* Supplied records:
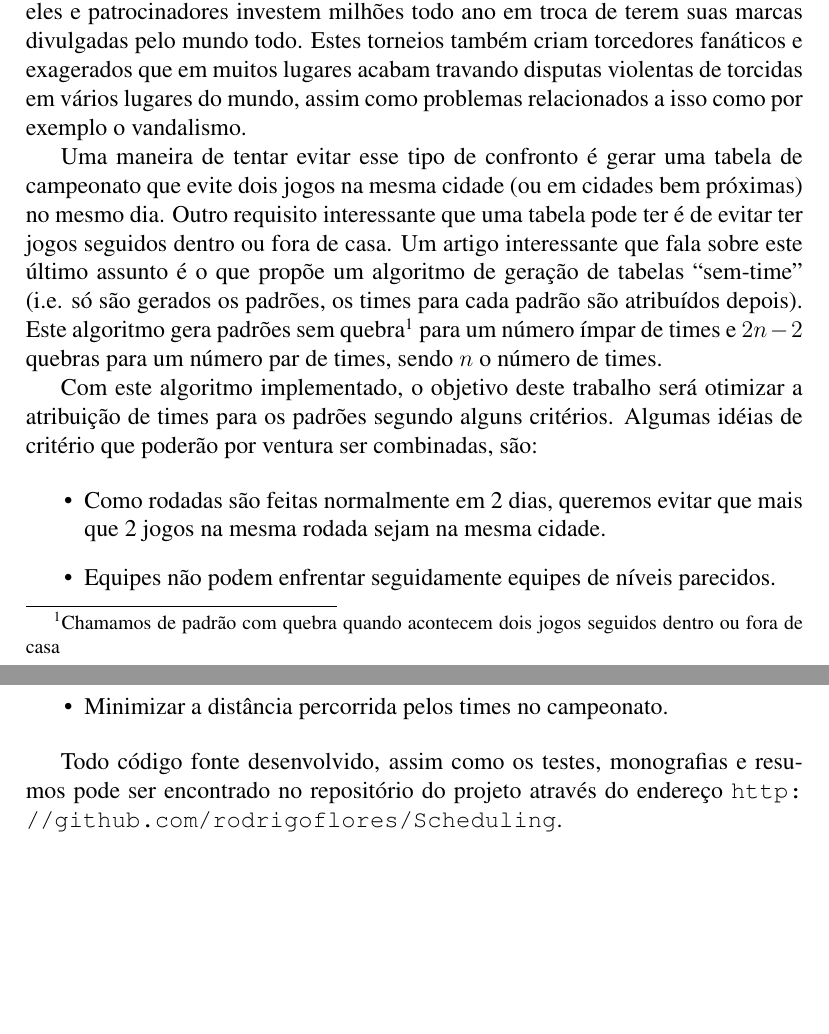
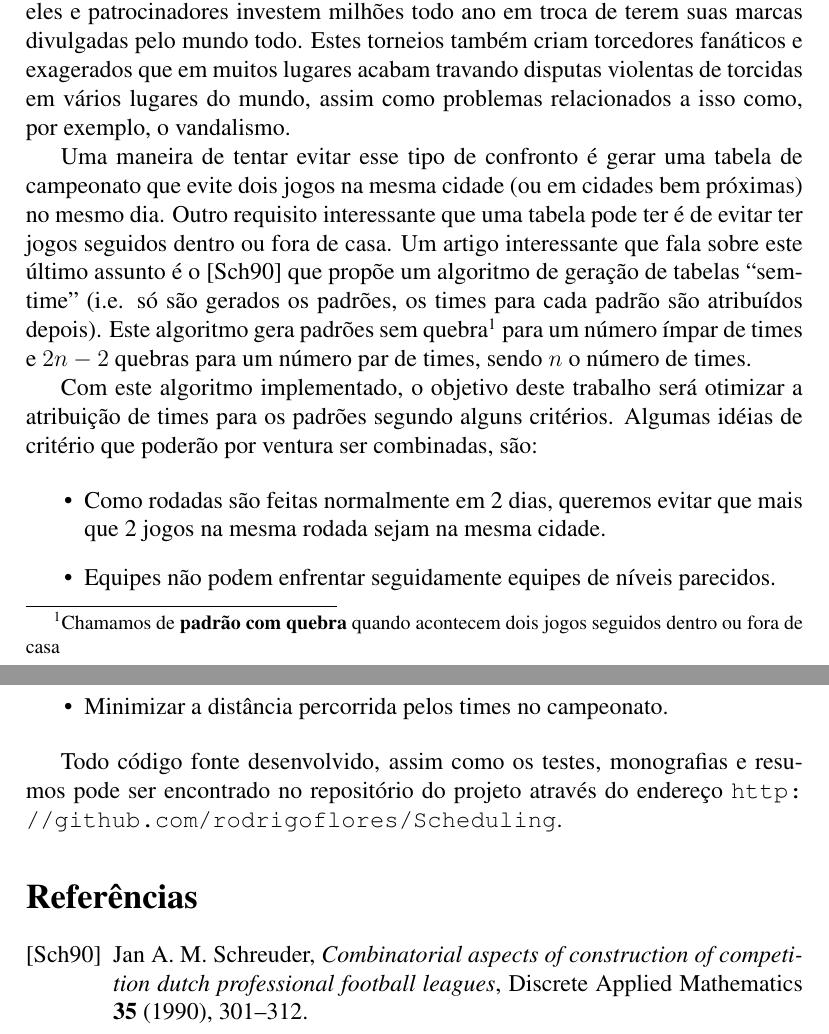
Before and after one commit to rodrigoflores/Scheduling, a LaTeX document (docs/Abstract/abstract.tex, which reads docs/Abstract/bibliografia.bib): two parts of pages 1 and 2 of 2, joined at a grey line, cut so that both start at the same text, the shorter picture padded with empty space. Compiled offline with pdfLaTeX.

Commit message:
Bibliografia adicionada. Acho que já dá para entregar.

```diff
--- a/docs/Abstract/abstract.tex
+++ b/docs/Abstract/abstract.tex
@@ -27,13 +27,13 @@
 Torneios de futebol hoje são muito mais que apenas competições: geram renda e entretenimento em uma escala mundial. Muito dinheiro
 hoje está agregado a eles e patrocinadores investem milhões todo ano em troca de terem suas marcas divulgadas pelo mundo todo. Estes
 torneios também criam torcedores fanáticos e exagerados que em muitos lugares acabam travando disputas violentas de torcidas em vários
-lugares do mundo, assim como problemas relacionados a isso como por exemplo o vandalismo.
+lugares do mundo, assim como problemas relacionados a isso como, por exemplo, o vandalismo.
 
 Uma maneira de tentar evitar esse tipo de confronto é gerar uma tabela de campeonato que evite
 dois jogos na mesma cidade (ou em cidades bem próximas) no mesmo dia. Outro requisito interessante que uma tabela pode ter é de evitar
-ter jogos seguidos dentro ou fora de casa. Um artigo interessante que fala sobre este último assunto é o %Colocar o artigo do futebol holandês
+ter jogos seguidos dentro ou fora de casa. Um artigo interessante que fala sobre este último assunto é o \cite{90Schreuder}
 que propõe um algoritmo de geração de tabelas ``sem-time'' (i.e. só são gerados os padrões, os times para cada padrão
-são atribuídos depois). Este algoritmo gera padrões sem quebra\footnote{Chamamos de padrão com quebra quando acontecem dois jogos seguidos
+são atribuídos depois). Este algoritmo gera padrões sem quebra\footnote{Chamamos de \textbf{padrão com quebra} quando acontecem dois jogos seguidos
 dentro ou fora de casa} para um número ímpar de times e $2n - 2$ quebras para um número par de times, sendo $n$ o número de times.
 
 Com este algoritmo implementado, o objetivo deste trabalho será otimizar a atribuição de times para os padrões segundo alguns critérios.
--- /dev/null
+++ b/docs/Abstract/bibliografia.bib
@@ -0,0 +1,8 @@
+@article{90Schreuder,
+	author="Jan A. M. Schreuder",
+	title="Combinatorial aspects of construction of competition Dutch Professional Football Leagues",
+	journal="Discrete Applied Mathematics",
+	volume={35},
+	pages={301-312},
+	year={1990}
+}
```
Also changed, not shown: docs/Abstract/abstract.tex (3 more changed lines), 1 other file.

* Exercise details: Return the records above in their entirety, word for word, with the pictures removed.

* Result of this exercise:
Before and after one commit to rodrigoflores/Scheduling, a LaTeX document (docs/Abstract/abstract.tex, which reads docs/Abstract/bibliografia.bib): two parts of pages 1 and 2 of 2, joined at a grey line, cut so that both start at the same text, the shorter picture padded with empty space. Compiled offline with pdfLaTeX.

Commit message:
Bibliografia adicionada. Acho que já dá para entregar.

```diff
--- a/docs/Abstract/abstract.tex
+++ b/docs/Abstract/abstract.tex
@@ -27,13 +27,13 @@
 Torneios de futebol hoje são muito mais que apenas competições: geram renda e entretenimento em uma escala mundial. Muito dinheiro
 hoje está agregado a eles e patrocinadores investem milhões todo ano em troca de terem suas marcas divulgadas pelo mundo todo. Estes
 torneios também criam torcedores fanáticos e exagerados que em muitos lugares acabam travando disputas violentas de torcidas em vários
-lugares do mundo, assim como problemas relacionados a isso como por exemplo o vandalismo.
+lugares do mundo, assim como problemas relacionados a isso como, por exemplo, o vandalismo.
 
 Uma maneira de tentar evitar esse tipo de confronto é gerar uma tabela de campeonato que evite
 dois jogos na mesma cidade (ou em cidades bem próximas) no mesmo dia. Outro requisito interessante que uma tabela pode ter é de evitar
-ter jogos seguidos dentro ou fora de casa. Um artigo interessante que fala sobre este último assunto é o %Colocar o artigo do futebol holandês
+ter jogos seguidos dentro ou fora de casa. Um artigo interessante que fala sobre este último assunto é o \cite{90Schreuder}
 que propõe um algoritmo de geração de tabelas ``sem-time'' (i.e. só são gerados os padrões, os times para cada padrão
-são atribuídos depois). Este algoritmo gera padrões sem quebra\footnote{Chamamos de padrão com quebra quando acontecem dois jogos seguidos
+são atribuídos depois). Este algoritmo gera padrões sem quebra\footnote{Chamamos de \textbf{padrão com quebra} quando acontecem dois jogos seguidos
 dentro ou fora de casa} para um número ímpar de times e $2n - 2$ quebras para um número par de times, sendo $n$ o número de times.
 
 Com este algoritmo implementado, o objetivo deste trabalho será otimizar a atribuição de times para os padrões segundo alguns critérios.
--- /dev/null
+++ b/docs/Abstract/bibliografia.bib
@@ -0,0 +1,8 @@
+@article{90Schreuder,
+	author="Jan A. M. Schreuder",
+	title="Combinatorial aspects of construction of competition Dutch Professional Football Leagues",
+	journal="Discrete Applied Mathematics",
+	volume={35},
+	pages={301-312},
+	year={1990}
+}
```
Also changed, not shown: docs/Abstract/abstract.tex (3 more changed lines), 1 other file.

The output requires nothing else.